* [Extracted data entries]

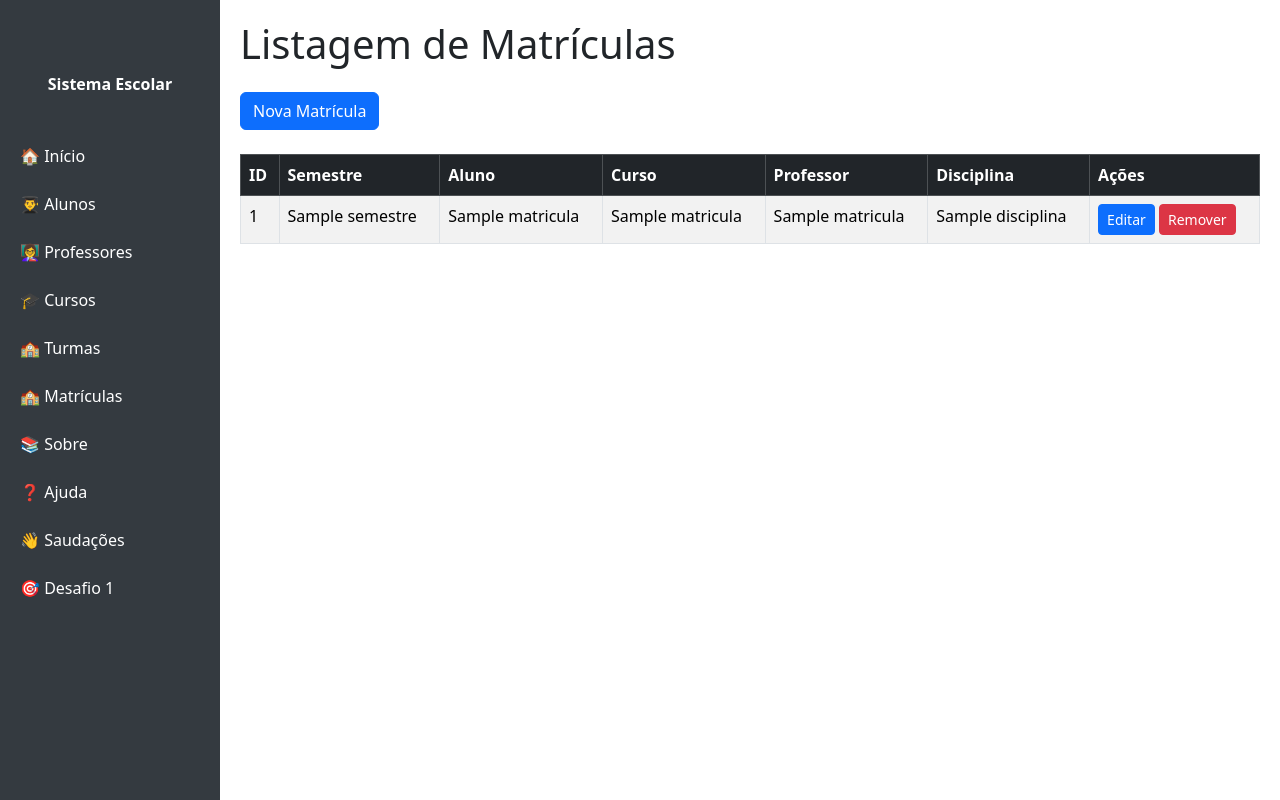
After one commit to SilvaEsdras/pFlask, a Flask app: page /matricula in a window 1280 px wide. The commit adds this page. Run offline with Flask 3, Linux system fonts and the light colour scheme; a database or web service that is not in the repository returns one stand-in record (values such as "Sample title"); some libraries are stand-ins or nearby versions.

Commit message:
implementação matricula

```diff
--- a/app.py
+++ b/app.py
@@ -3,7 +3,8 @@ from flask import Flask, render_template, request, redirect, flash
 from dao.aluno_dao import AlunoDAO
 from dao.professor_dao import ProfessorDAO
 from dao.curso_dao import CursoDAO
-from dao.turma_dao import TurmaDAO # <--- ADICIONADO
+from dao.turma_dao import TurmaDAO
+from dao.matricula_dao import MatriculaDAO
 
 app = Flask(__name__)
 
@@ -14,7 +15,6 @@ app.secret_key = "uma_chave_muito_secreta_e_unica"
 def home():
     return render_template('index.html')
 
-# --- ROTAS DE ALUNO (Existentes) ---
 @app.route('/aluno')
 def listar_aluno():
     dao = AlunoDAO()
@@ -55,7 +55,7 @@ def remover_aluno(id):
         flash(resultado["mensagem"], "danger")
     return redirect('/aluno')
 
-# --- ROTAS DE PROFESSOR (Existentes) ---
+
 @app.route('/professor')
 def listar_professor():
     dao = ProfessorDAO()
@@ -95,7 +95,7 @@ def remover_professor(id):
         flash(resultado["mensagem"], "danger")
     return redirect('/professor')
 
-# --- ROTAS DE CURSO (Existentes) ---
+
 @app.route('/curso')
 def listar_curso():
     dao = CursoDAO()
@@ -135,8 +135,6 @@ def remover_curso(id):
         flash(resultado["mensagem"], "danger")
     return redirect('/curso')
 
-
-# --- INÍCIO DAS NOVAS ROTAS DE TURMA ---
 
 @app.route('/turma')
 def listar_turma():
@@ -197,10 +195,65 @@ def remover_turma(id):
         flash(resultado["mensagem"], "danger")
     return redirect('/turma')
 
-# --- FIM DAS ROTAS DE TURMA ---
+
+@app.route('/matricula')
+def listar_matricula():
+    dao = MatriculaDAO()
+    lista_matriculas = dao.listar()
+    return render_template('matricula/lista.html', lista_matriculas=lista_matriculas)
+
+@app.route('/matricula/form')
+def form_matricula():
+    # Buscar listas para os selects
+    lista_alunos = AlunoDAO().listar()
+    # A listagem de turmas do TurmaDAO já traz informações ricas (curso, prof)
+    lista_turmas = TurmaDAO().listar()
+
+    return render_template('matricula/form.html',
+                           matricula=None,
+                           lista_alunos=lista_alunos,
+                           lista_turmas=lista_turmas)
+
+@app.route('/matricula/editar/<int:id>')
+def editar_matricula(id):
+    lista_alunos = AlunoDAO().listar()
+    lista_turmas = TurmaDAO().listar()
+
+    dao = MatriculaDAO()
+    matricula = dao.buscar_por_id(id)
+
+    return render_template('matricula/form.html',
+                           matricula=matricula,
+                           lista_alunos=lista_alunos,
+                           lista_turmas=lista_turmas)
+
+@app.route('/matricula/salvar/', methods=['POST'])
+@app.route('/matricula/salvar/<int:id>', methods=['POST'])
+def salvar_matricula(id=None):
+    aluno_id = request.form['aluno_id']
+    turma_id = request.form['turma_id']
+
+    dao = MatriculaDAO()
+    resultado = dao.salvar(id, aluno_id, turma_id)
+
+    if resultado["status"] == "ok":
+        flash("Matrícula salva com sucesso!", "success")
+    else:
+        flash(resultado["mensagem"], "danger")
+
+    return redirect('/matricula')
+
+@app.route("/matricula/remover/<int:id>")
+def remover_matricula(id):
+    dao = MatriculaDAO()
+    resultado = dao.remover(id)
+    if resultado["status"] == "ok":
+        flash("Matrícula removida com sucesso!", "success")
+    else:
+        flash(resultado["mensagem"], "danger")
+    return redirect('/matricula')
 
 
-# --- Rotas dos exercícios anteriores ---
 @app.route('/sobre')
 def sobre_sistema():
     return render_template('sobre.html')
--- /dev/null
+++ b/dao/matricula_dao.py
@@ -0,0 +1,76 @@
+from dao.db_config import get_connection
+
+class MatriculaDAO:
+    def listar(self):
+        conn = get_connection()
+        cursor = conn.cursor()
+        # Query atualizada para buscar Professor e Disciplina através da Turma
+        sql = """
+            SELECT
+                m.id,
+                t.semestre,
+                a.nome,
+                c.nome_curso,
+                p.nome,
+                p.disciplina
+            FROM matricula m
+            JOIN aluno a ON m.aluno_id = a.id
+            JOIN turma t ON m.turma_id = t.id
+            JOIN curso c ON m.curso_id = c.id
+            JOIN professor p ON t.professor_id = p.id
+            ORDER BY m.id DESC
+        """
+        cursor.execute(sql)
+        lista = cursor.fetchall()
+        conn.close()
+        return lista
+
+    def salvar(self, id, aluno_id, turma_id):
+        conn = get_connection()
+        cursor = conn.cursor()
+        try:
+            # Busca o curso_id associado à turma selecionada
+            cursor.execute("SELECT curso_id FROM turma WHERE id = %s", (turma_id,))
+            turma_row = cursor.fetchone()
+
+            if not turma_row:
+                return {"status": "erro", "mensagem": "Turma selecionada não encontrada."}
+
+            curso_id = turma_row[0]
+
+            if id: # Atualizar
+                cursor.execute(
+                    "UPDATE matricula SET aluno_id=%s, turma_id=%s, curso_id=%s WHERE id=%s",
+                    (aluno_id, turma_id, curso_id, id)
+                )
+            else: # Inserir
+                cursor.execute(
+                    "INSERT INTO matricula (aluno_id, turma_id, curso_id) VALUES (%s, %s, %s)",
+                    (aluno_id, turma_id, curso_id)
+                )
+            conn.commit()
+            return {"status": "ok"}
+        except Exception as e:
+            return {"status": "erro", "mensagem": str(e)}
+        finally:
+            conn.close()
+
+    def buscar_por_id(self, id):
+        conn = get_connection()
+        cursor = conn.cursor()
+        cursor.execute("SELECT id, aluno_id, turma_id FROM matricula WHERE id=%s", (id,))
+        item = cursor.fetchone()
+        conn.close()
+        return item
+
+    def remover(self, id):
+        conn = get_connection()
+        cursor = conn.cursor()
+        try:
+            cursor.execute("DELETE FROM matricula WHERE id=%s", (id,))
+            conn.commit()
+            return {"status": "ok"}
+        except Exception as e:
+            return {"status": "erro", "mensagem": str(e)}
+        finally:
+            conn.close()
--- /dev/null
+++ b/templates/matricula/lista.html
@@ -0,0 +1,35 @@
+{% include 'cabecalho.html' %}
+{% include 'menu.html' %}
+
+<h1 class="mb-4">Listagem de Matrículas</h1>
+
+<div class="mt-3 mb-4">
+    <a href="/matricula/form" class="btn btn-primary">Nova Matrícula</a>
+</div>
+
+<table class="table table-bordered table-striped">
+    <thead class="table-dark">
+        <tr>
+            <th>ID</th>
+            <th>Semestre</th>
+            <th>Aluno</th>
+            <th>Curso</th>
+            <th>Professor</th>
+            <th>Disciplina</th>
+            <th>Ações</th>
+        </tr>
+    </thead>
+    <tbody>
+        {% for item in lista_matriculas %}
+        <tr>
+            <td>{{ item[0] }}</td> <td>{{ item[1] }}</td> <td>{{ item[2] }}</td> <td>{{ item[3] }}</td> <td>{{ item[4] }}</td> <td>{{ item[5] }}</td> <td>
+                <a href="/matricula/editar/{{ item[0] }}" class="btn btn-primary btn-sm">Editar</a>
+                <a href="/matricula/remover/{{ item[0] }}" class="btn btn-danger btn-sm"
+                   onclick="return confirm('Deseja remover esta matrícula?');">Remover</a>
+            </td>
+        </tr>
+        {% endfor %}
+    </tbody>
+</table>
+
+{% include 'rodape.html' %}
--- a/templates/menu.html
+++ b/templates/menu.html
@@ -4,10 +4,10 @@
         <a href="/aluno">👨‍🎓 Alunos</a>
         <a href="/professor">👩‍🏫 Professores</a>
         <a href="/curso">🎓 Cursos</a>
-        <a href="/turma">🏫 Turmas</a> <a href="/sobre">📚 Sobre</a>
+        <a href="/turma">🏫 Turmas</a>
+        <a href="/matricula">🏫 Matrículas</a>
+        <a href="/sobre">📚 Sobre</a>
         <a href="/ajuda">❓ Ajuda</a>
-
         <a href="/saudacao1/Testando...">👋 Saudações</a>
-
         <a href="/desafio">🎯 Desafio 1</a>
     </nav>
```
Also changed, not shown: templates/index.html (+23 -0 lines), templates/matricula/form.html (added, +44 -0 lines).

* [Exercise description] In the entries above, find each line with the word "TurmaDAO" and copy it.

* [Result of this task]
-from dao.turma_dao import TurmaDAO # <--- ADICIONADO
+from dao.turma_dao import TurmaDAO
+    # A listagem de turmas do TurmaDAO já traz informações ricas (curso, prof)
+    lista_turmas = TurmaDAO().listar()
+    lista_turmas = TurmaDAO().listar()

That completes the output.